Despite 11 individual cases decided by the HRC between 2008 and 2015 on Nepal, the translation of those decisions into justice has been almost nonexistent. As a result, victims of human rights violations are consistently denied the rights recognized by the HRC, and have not received adequate redress or effective reparation. Moreover, no perpetrator of such crimes has been brought to justice and the Government has not put in place mechanisms to avoid similar violations in future.
Urgent action must therefore be taken in order to foster implementation of international human rights bodies’ recommendations. The Geneva meeting allowed participants to engage in a much needed dialogue about current efforts in support of the execution of international decisions, as well as obstacles hindering implementation.
As victims’ representatives, TRIAL and REDRESS stressed that the challenges in relation to implementation are systemic and pervade all realms of political as well as judicial institutions. Promotion of individuals accused of serious human rights violations was seen as a particularly worrying example of the government’s lack of commitment to address relevant issues. Consequently, civil society organizations and victims face numerous obstacles in their quest for justice. For instance, speakers deplored a lack of willingness to engage in a productive dialogue with victims – or their representatives – which reflected a lack of political will to address the decisions of international human rights bodies. Despite regular submissions of letters and meetings with different Ministries, these actions have not resulted in any concrete commitment on the part of the government.

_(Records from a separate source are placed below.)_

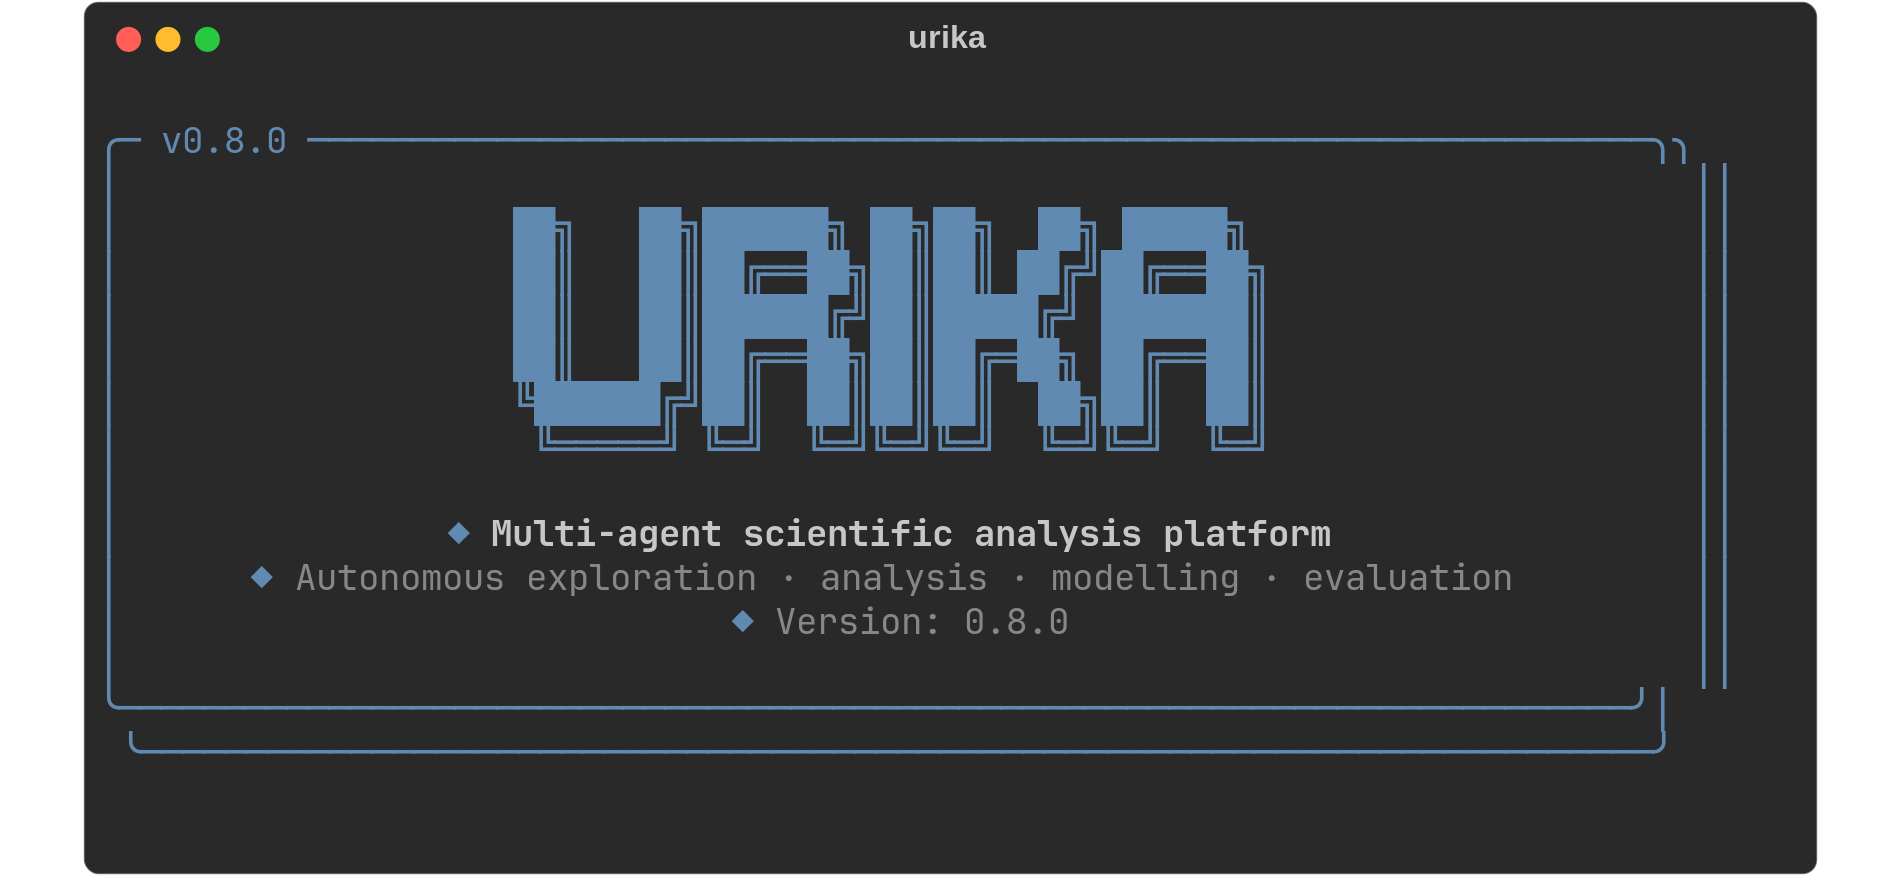
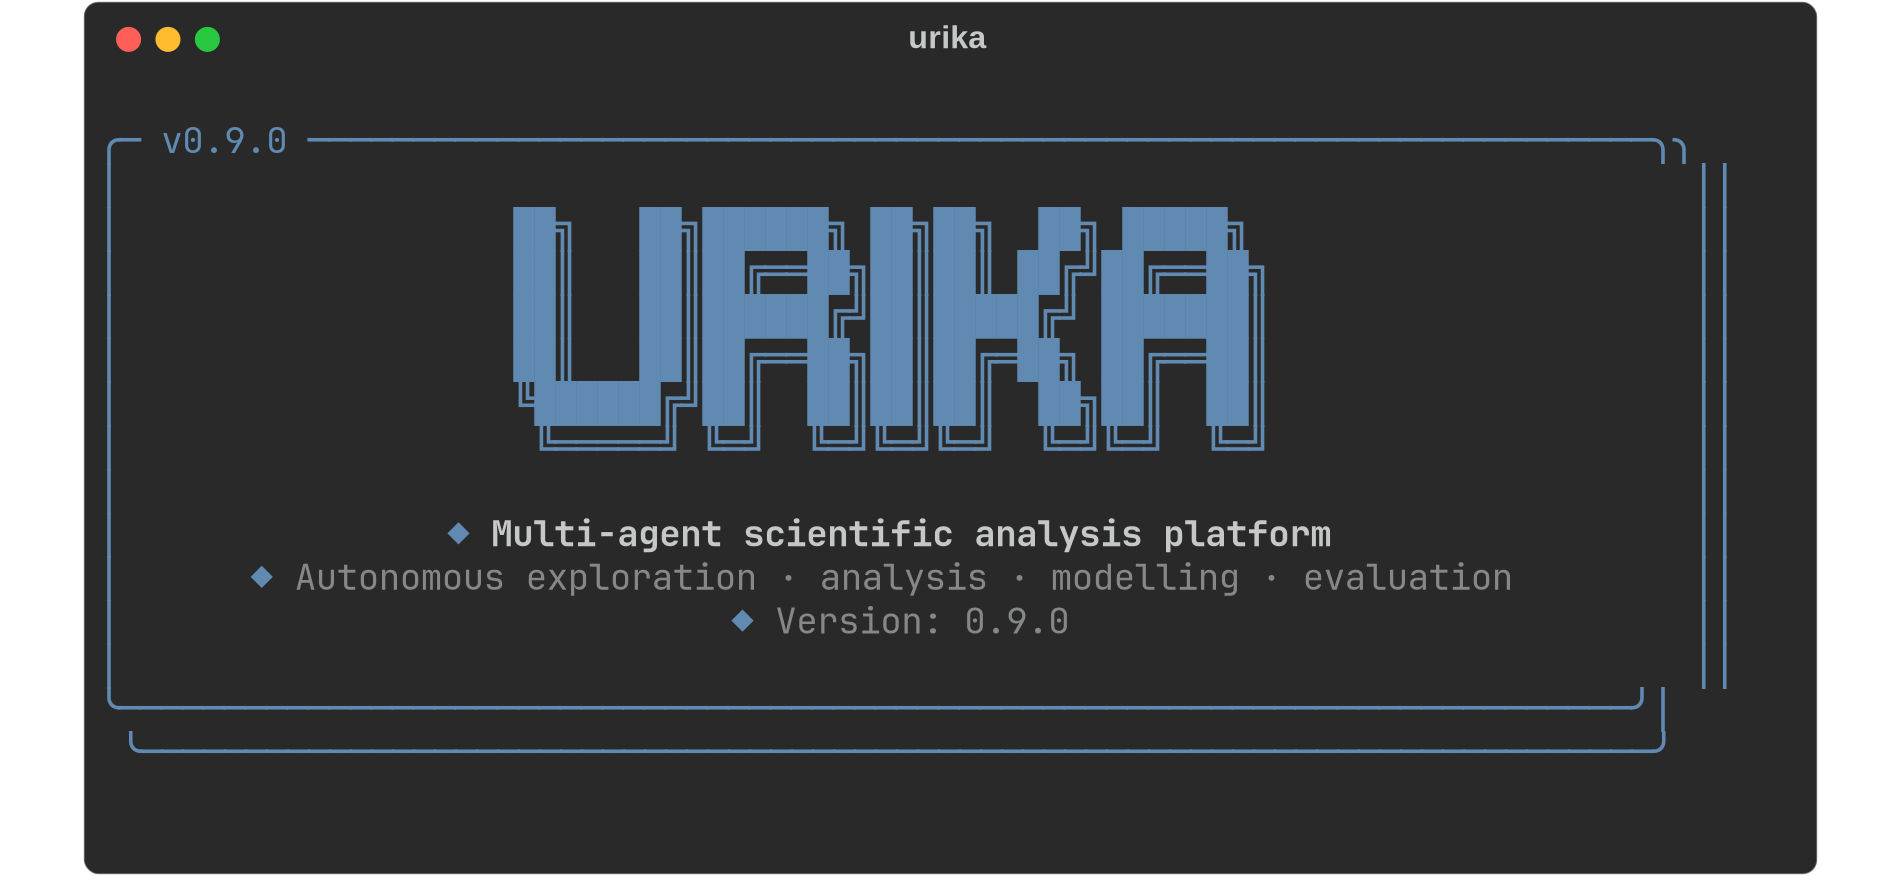
release: regenerate header + bump README cache-buster for v0.9.0

diff --git a/README.md b/README.md
@@ -1,5 +1,5 @@
 <p align="center">
-  <img src="docs/assets/header.png?v=0.8.0" alt="Urika" width="580">
+  <img src="docs/assets/header.png?v=0.9.0" alt="Urika" width="580">
 </p>
 
 <p align="center">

In addition, speakers underlined a lack of knowledge on one hand, and insufficient coordination on the other: governmental agencies do not coordinate their actions and there is no clear interlocutor responsible for implementation. Speakers raised concerns in relation to the recurrent referral of cases to ineffective and inadequate transitional justice bodies, in contravention of the HRC’s recommendations. Lack of specificity in relation to reparation measures granted by the HRC was further identified as a factor which adds to difficulties in achieving implementation. As a result, failure to provide victims with a fair remedy and to properly investigate, as well as prosecute, perpetrators prevails.
Several Committee members, including Chairperson Mr. Fabián Salvioli and Rapporteur on Follow-up on Views Mr. Victor Manuel Rodríguez-Rescia, attended the event. They favorably welcomed the possibility, put forward by the speakers, to consider mechanisms adopted by other systems – or regions – that have helped to encourage effective implementation of international human rights decisions. Finally, there was a positive discussion on how the HRC mechanism could be improved and a number of suggestions were expressed including greater specification in the drafting of recommendations in order to prevent misunderstandings, general guidelines for reparation measures, and modifications of the follow-up procedures so as to promote dialogue with Nepalese authorities. The Petitions and Inquiries Section and the Secretariat of the Committee also engaged positively in the meeting.
The first event of its sort, the informal briefing drew particularly positive feedback: civil society organizers were encouraged to continue their work on implementation and hold similar meetings for other countries.